The embedded SIM (eSIM) functionality in the iPhone XS and iPhone XS Max, a feature that will enable dual line support in the latest flagship iPhone, can be found in the latest iOS 12.1 beta.
As Apple has outlined in its support document, Dual SIM functionality allows users with two phone lines to use both lines on the same phone. Although the eSIM settings are present in iOS 12.1, you’ll need to gather a QR code or additional information from your carrier before you can put it to use.
Synology RT2600ac: The AirPort Extreme replacement.
To view the new eSIM settings in iOS, you’ll need to be running the 12.1 beta on your iPhone XS or iPhone XS Max. Once you’ve installed the beta, it’s just a matter of heading over to Settings → Cellular to find details related to eSIM set up.
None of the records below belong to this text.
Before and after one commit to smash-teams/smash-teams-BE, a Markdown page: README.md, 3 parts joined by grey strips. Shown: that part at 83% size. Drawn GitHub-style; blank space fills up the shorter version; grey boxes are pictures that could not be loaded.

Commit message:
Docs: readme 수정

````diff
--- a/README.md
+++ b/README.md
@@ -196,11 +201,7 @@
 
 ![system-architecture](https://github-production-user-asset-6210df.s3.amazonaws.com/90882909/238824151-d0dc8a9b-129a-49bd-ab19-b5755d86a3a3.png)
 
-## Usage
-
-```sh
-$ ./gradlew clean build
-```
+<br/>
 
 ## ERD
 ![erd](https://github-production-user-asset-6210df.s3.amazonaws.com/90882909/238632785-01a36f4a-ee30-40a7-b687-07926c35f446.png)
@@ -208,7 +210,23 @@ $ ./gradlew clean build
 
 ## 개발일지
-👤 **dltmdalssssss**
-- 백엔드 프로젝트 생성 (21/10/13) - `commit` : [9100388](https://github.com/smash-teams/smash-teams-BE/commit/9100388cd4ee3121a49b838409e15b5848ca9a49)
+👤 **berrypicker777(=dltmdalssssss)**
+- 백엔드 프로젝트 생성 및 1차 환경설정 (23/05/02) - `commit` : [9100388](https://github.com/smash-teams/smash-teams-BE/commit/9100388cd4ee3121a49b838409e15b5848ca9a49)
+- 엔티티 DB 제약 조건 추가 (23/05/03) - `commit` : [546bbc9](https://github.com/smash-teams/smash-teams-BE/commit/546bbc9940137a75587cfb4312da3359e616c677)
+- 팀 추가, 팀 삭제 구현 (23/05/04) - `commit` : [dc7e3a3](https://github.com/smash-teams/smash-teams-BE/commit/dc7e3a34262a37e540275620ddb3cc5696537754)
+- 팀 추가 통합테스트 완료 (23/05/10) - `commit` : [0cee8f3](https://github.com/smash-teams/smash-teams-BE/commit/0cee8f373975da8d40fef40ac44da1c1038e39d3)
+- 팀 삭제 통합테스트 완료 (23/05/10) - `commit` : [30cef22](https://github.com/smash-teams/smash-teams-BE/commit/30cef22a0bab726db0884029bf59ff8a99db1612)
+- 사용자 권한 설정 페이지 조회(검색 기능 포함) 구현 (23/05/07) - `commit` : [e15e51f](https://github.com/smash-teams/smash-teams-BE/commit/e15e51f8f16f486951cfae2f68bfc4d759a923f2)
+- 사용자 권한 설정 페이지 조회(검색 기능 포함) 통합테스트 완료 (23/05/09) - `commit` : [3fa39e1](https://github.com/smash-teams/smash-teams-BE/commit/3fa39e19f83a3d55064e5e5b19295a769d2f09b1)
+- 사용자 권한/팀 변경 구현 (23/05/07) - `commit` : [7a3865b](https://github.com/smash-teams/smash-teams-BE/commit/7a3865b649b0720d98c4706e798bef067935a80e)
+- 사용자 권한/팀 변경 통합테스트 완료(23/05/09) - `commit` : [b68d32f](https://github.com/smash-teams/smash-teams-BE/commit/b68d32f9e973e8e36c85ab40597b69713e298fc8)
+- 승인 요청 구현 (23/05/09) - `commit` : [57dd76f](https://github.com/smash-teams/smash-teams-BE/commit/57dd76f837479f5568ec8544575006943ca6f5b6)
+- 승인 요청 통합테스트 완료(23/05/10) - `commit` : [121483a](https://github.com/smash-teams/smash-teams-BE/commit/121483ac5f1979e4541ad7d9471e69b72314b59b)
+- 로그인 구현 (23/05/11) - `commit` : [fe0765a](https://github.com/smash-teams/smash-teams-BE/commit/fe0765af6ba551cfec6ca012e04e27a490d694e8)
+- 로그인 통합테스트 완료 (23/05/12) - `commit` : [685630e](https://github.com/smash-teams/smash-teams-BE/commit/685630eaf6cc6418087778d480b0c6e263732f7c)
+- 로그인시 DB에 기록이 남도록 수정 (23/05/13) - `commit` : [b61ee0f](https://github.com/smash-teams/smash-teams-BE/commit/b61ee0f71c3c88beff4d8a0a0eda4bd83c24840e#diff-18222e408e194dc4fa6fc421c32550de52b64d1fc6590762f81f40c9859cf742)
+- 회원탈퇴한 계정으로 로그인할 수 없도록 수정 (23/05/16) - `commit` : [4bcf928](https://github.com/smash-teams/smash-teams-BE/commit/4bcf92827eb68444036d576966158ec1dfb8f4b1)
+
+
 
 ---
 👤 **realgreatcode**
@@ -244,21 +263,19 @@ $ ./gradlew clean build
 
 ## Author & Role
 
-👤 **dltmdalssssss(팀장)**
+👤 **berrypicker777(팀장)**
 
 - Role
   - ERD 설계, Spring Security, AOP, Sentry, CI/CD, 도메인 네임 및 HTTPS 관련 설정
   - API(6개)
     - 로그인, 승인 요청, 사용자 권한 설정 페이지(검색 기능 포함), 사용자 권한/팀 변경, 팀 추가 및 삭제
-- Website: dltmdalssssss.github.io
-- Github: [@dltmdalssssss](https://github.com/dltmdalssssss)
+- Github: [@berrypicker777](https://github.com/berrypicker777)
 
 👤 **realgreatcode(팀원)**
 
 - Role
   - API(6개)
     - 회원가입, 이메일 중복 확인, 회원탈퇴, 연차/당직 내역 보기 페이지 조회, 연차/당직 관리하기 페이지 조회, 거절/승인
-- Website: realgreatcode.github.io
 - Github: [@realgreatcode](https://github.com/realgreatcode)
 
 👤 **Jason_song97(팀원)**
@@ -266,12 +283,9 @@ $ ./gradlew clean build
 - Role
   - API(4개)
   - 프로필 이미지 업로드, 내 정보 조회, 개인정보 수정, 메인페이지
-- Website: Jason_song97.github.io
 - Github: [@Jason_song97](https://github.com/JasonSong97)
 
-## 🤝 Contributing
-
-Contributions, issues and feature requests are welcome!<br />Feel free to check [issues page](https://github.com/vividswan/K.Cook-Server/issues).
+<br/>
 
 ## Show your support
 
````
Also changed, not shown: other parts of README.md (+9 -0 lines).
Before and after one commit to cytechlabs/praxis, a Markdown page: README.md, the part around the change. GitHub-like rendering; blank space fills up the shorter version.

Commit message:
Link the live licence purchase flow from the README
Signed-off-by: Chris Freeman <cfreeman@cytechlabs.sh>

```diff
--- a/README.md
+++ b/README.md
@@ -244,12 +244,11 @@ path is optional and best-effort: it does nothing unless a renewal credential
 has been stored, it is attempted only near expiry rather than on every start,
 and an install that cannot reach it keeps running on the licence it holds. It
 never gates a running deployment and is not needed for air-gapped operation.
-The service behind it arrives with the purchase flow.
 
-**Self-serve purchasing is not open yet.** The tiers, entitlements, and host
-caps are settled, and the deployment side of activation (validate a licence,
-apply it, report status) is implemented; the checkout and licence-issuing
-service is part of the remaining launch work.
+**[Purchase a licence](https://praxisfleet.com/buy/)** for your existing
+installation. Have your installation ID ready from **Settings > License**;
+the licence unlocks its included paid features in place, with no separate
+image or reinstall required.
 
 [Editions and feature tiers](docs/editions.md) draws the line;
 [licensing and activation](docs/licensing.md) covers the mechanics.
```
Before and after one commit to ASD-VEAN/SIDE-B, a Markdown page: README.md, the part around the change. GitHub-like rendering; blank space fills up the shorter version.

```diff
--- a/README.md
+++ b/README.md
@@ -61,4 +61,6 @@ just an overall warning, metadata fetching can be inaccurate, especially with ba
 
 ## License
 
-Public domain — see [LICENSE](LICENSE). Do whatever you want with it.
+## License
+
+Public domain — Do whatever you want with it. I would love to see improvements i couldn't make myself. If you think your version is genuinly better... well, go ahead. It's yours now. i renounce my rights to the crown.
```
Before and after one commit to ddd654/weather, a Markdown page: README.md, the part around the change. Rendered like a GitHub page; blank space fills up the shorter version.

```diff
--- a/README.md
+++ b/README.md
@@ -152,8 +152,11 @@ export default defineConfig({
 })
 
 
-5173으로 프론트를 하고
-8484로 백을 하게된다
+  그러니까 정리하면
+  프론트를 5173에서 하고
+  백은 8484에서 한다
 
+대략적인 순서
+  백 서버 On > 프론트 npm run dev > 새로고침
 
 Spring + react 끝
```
Inside the Cellular settings panel, you’ll see carrier details for your current line assigned to the removable nano SIM inside the phone. Beneath the current line details, you’ll find a link that says Add Cellular Plan. Tapping this link will prompt you to scan a QR code provided by your carrier, which will contain details of all of the necessary settings to enable the line.
Users also have the option of entering details manually via the link at the bottom of the Scan QR Code page. Required manual details include the SM-DP+ Address, Activation Code, and an optional confirmation code. T-Mobile, my cellular provider, is one of several carriers set to support eSIM functionality on the latest iPhones beginning this fall. Just to be sure, I reached out to T-Mobile customer care to check the status of its eSIM support for the iPhone XS, and was told that it’s not yet ready.
Iphone-ticker.de reports that some Deutsche Telekom users are already able to take advantage of the dual SIM support in iOS 12.1. Signal bars for both SIM cards are displayed when invoking Control Center. iMessage and FaceTime will have preferences for establishing which of the two lines will be associated with these services. Priority for a specific line will be able to be established on a per-contact basis, and you can set iOS to automatically use the last number used in communication with a certain contact. Contacts will need to be reassigned if a SIM is removed or no longer has service.
iPhone XS uses Dual SIM Dual Standby (DSDS), which means you’ll have two phone numbers enabled on a single device, and whichever phone number receives a call is the one that will become the active line. Once you have both lines enabled on your iPhone XS, you’ll be able to give each line a name to make them easily identifiable.
So far three of the major US carriers — Verizon, AT&T, and T-Mobile — have pledged support for eSIM. Exactly when support will officially roll out among these carriers is anyone’s guess, but the rollout will likely occur after the official launch of iOS 12.1.
Other carries listed during Apple’s iPhone XS event include: Truphone, EE, Bell, Vodafone, Deutsche Telekom, Jio, Airtel, and GigSky.
For China, Apple has produced a version of the iPhone XS that can accommodate two nano SIM cards since eSIM support is lacking in that territory. This version is exclusively available in China.
Once we’re able to test out eSIM functionality on the iPhone XS, we’ll be back with a post to show how to set it up along with a review of its functionality.
Are you planning on taking advantage of the iPhone XS dual SIM capabilities? Why, or why not?
FTC: We use income earning auto affiliate links. More.